  2. On-page SEO issues – You may see an uptick in organic clicks if you address these on-page SEO concerns.
  3. Content opportunities –Taking use of content opportunities can increase a page’s ranking for a variety of keywords. 

Check out our tutorial on conducting a technical SEO audit if you’re interested in delving further into the audit.

Conclusion

Performing a thorough SEO audit is essential for optimizing your website’s performance and enhancing its visibility on search engines. By systematically examining various aspects such as on-page elements, technical SEO, content quality, and backlink profile, you can identify areas for improvement and develop a strategic plan to boost your site’s search engine rankings.

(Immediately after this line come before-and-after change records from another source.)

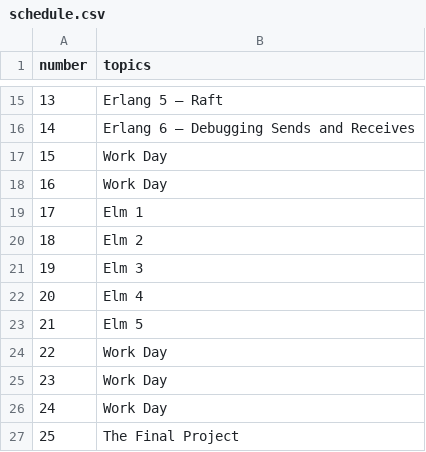
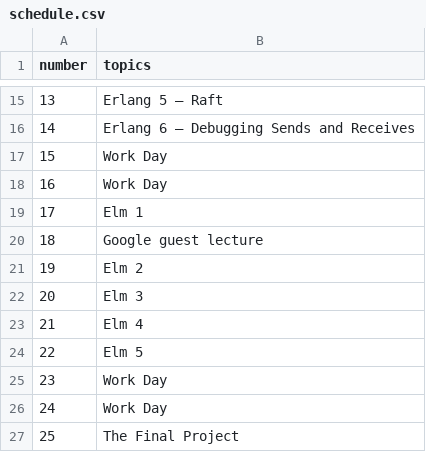
Before and after one commit to hewner/csse403, a CSV file: _data/schedule.csv, drawn as a sheet; only a part is shown, gaps mark what is left out.

Commit message:
adding google lecture to schedule

```diff
--- a/_data/schedule.csv
+++ b/_data/schedule.csv
@@ -19,7 +19,7 @@ number,topics
 17,Elm 1
-18,Elm 2
-19,Elm 3
-20,Elm 4
-21,Elm 5
-22,Work Day
+18,Google guest lecture
+19,Elm 2
+20,Elm 3
+21,Elm 4
+22,Elm 5
 23,Work Day
```
Also changed, not shown: 2 other files.
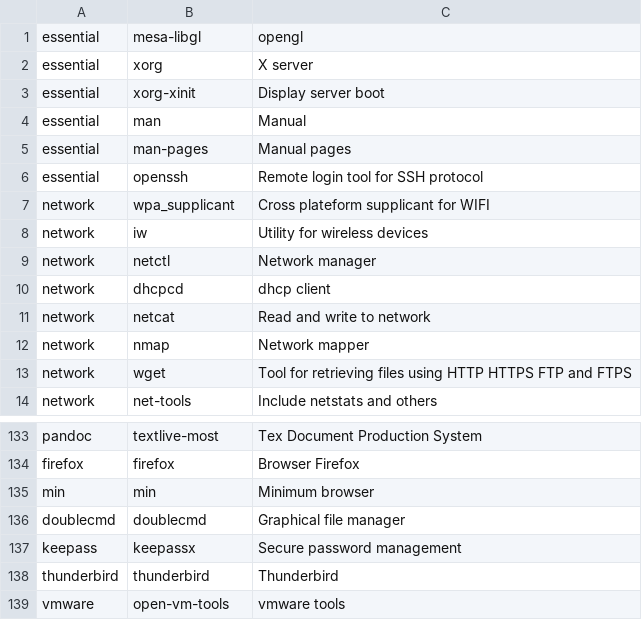
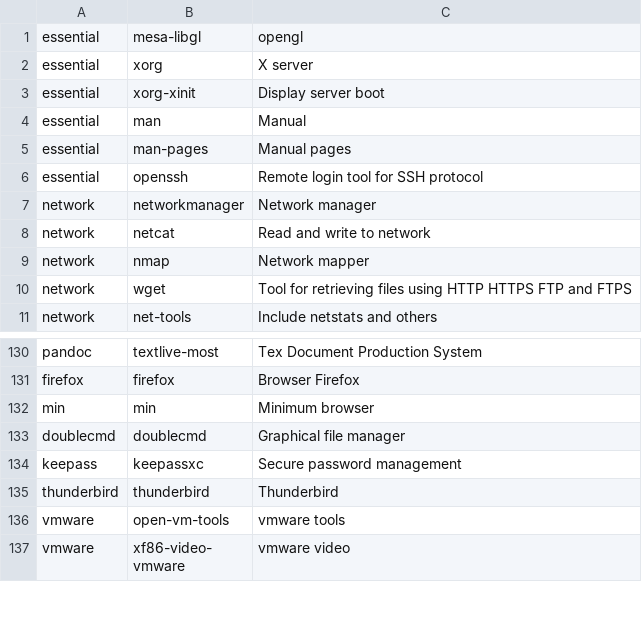
Before and after one commit to Csymaet/ArchInstall, a CSV file: apps.csv, drawn as a sheet; only a part is shown, gaps mark what is left out; the shorter side is filled out with more unchanged rows.

Commit message:
* Cleaning useless files * Switch from netctl to NetworkManager * Switch from KeepassX to KeepassXC

```diff
--- a/apps.csv
+++ b/apps.csv
@@ -6,6 +6,3 @@ essential,man-pages,Manual pages
 essential,openssh,Remote login tool for SSH protocol
-network,wpa_supplicant,Cross plateform supplicant for WIFI
-network,iw,Utility for wireless devices
-network,netctl,Network manager
-network,dhcpcd,dhcp client
+network,networkmanager,Network manager
 network,netcat,Read and write to network
@@ -136,3 +133,3 @@ min,min,Minimum browser
 doublecmd,doublecmd,Graphical file manager
-keepass,keepassx,Secure password management
+keepass,keepassxc,Secure password management
 thunderbird,thunderbird,Thunderbird
```
Also changed, not shown: 3 other files.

Remember that SEO is an ongoing process, and regular audits are crucial to staying ahead in the dynamic digital landscape. Stay informed about the latest algorithm updates and industry best practices to ensure your website remains optimized for search engines. A well-executed SEO audit not only helps you fix existing issues but also provides valuable insights for future optimization efforts, ultimately contributing to the long-term success and sustainability of your online presence. Keep adapting and refining your SEO strategy based on audit findings to achieve and maintain strong visibility in search engine results.

FAQs

How come my website needs an SEO assessment, and what exactly is it?

Your website’s performance in search engine rankings can be thoroughly examined by doing an SEO audit. It involves assessing various factors like on-page and off-page elements, technical aspects, and content quality. Conducting an SEO audit is crucial to identify areas for improvement and ensure your site is optimized for better visibility in search results.

On what frequency should I check my website’s SEO?

The frequency of SEO audits depends on various factors such as the size of your website, the frequency of content updates, and changes in search engine algorithms. However, it’s generally recommended to conduct a thorough SEO audit at least once a year to stay on top of any potential issues and adapt to the evolving SEO landscape.

What tools can I use to perform an SEO audit?

An SEO audit can be facilitated by several accessible technologies.  Some popular ones include Google Analytics, Google Search Console, SEMrush, Moz, and Ahrefs. These tools help analyze factors such as website traffic, keyword performance, backlink profile, and technical SEO issues. Using a combination of these tools can provide a comprehensive overview of your website’s SEO health.

During an SEO audit, what should one pay close attention to?

An effective SEO audit should cover a range of elements, including on-page SEO (meta tags, content quality, keyword usage), technical SEO (site speed, mobile-friendliness, crawl errors), off-page SEO (backlink profile, social signals), and user experience. Addressing these aspects ensures a holistic approach to optimizing your website for search engines.

How can I address issues identified during an SEO audit?

Once you’ve identified issues through the audit, it’s essential to prioritize and address them. This may involve optimizing content, fixing technical issues, improving site structure, or enhancing backlink quality. Develop a strategic plan based on the audit findings and consider seeking professional assistance if needed. Regularly monitoring and updating your SEO strategy will help maintain and improve your website’s search engine performance over time.